- Opening Delimiter -

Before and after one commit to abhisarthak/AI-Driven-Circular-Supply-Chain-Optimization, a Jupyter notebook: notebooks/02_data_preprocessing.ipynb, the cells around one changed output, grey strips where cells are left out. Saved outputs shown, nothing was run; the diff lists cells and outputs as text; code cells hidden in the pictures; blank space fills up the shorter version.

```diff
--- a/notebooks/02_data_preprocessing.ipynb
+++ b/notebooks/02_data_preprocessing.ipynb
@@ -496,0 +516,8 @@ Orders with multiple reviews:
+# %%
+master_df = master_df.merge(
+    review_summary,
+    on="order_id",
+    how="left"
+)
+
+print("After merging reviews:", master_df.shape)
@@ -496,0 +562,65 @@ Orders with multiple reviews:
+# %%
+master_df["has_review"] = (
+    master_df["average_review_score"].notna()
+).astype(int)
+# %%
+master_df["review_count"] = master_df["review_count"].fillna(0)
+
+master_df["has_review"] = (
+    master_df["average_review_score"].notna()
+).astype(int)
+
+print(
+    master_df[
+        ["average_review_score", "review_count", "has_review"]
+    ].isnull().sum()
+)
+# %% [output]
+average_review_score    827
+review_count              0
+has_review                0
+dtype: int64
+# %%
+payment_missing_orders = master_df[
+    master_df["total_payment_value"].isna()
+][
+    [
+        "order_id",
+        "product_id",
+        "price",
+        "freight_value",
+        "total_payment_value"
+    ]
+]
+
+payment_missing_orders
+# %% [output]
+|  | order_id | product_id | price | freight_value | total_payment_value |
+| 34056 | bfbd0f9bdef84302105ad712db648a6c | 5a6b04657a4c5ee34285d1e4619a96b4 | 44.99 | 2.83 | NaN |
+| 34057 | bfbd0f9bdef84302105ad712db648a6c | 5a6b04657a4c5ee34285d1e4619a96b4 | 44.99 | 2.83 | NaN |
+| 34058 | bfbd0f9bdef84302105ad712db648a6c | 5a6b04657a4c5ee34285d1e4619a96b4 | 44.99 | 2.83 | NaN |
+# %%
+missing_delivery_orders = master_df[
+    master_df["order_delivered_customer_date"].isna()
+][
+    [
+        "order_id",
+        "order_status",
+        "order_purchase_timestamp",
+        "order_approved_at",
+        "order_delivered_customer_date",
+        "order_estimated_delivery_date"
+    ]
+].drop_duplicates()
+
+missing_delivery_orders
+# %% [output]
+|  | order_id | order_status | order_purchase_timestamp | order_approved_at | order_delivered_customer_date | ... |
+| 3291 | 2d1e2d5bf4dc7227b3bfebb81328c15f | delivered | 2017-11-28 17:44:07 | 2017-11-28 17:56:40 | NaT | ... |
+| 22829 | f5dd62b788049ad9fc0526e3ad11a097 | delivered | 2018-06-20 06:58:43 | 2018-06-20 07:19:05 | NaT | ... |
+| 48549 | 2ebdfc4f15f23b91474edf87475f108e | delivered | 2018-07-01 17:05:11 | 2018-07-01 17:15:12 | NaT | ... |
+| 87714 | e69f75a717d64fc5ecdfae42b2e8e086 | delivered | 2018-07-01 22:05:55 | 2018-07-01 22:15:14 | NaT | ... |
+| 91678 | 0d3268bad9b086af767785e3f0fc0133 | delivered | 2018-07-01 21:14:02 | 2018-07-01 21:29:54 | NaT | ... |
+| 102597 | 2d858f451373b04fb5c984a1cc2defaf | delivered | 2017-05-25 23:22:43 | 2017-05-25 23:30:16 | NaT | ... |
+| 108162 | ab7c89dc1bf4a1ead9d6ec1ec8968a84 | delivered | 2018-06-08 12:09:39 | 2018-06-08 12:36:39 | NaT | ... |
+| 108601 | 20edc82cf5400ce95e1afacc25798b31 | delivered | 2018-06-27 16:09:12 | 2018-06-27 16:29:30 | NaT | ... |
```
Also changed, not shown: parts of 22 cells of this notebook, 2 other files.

- Closing Delimiter -

[WORK ORDER] Among the lines of the data above, count those containing the word "multiple" and report the total alone.

[EXERCISE RESPONSE] 2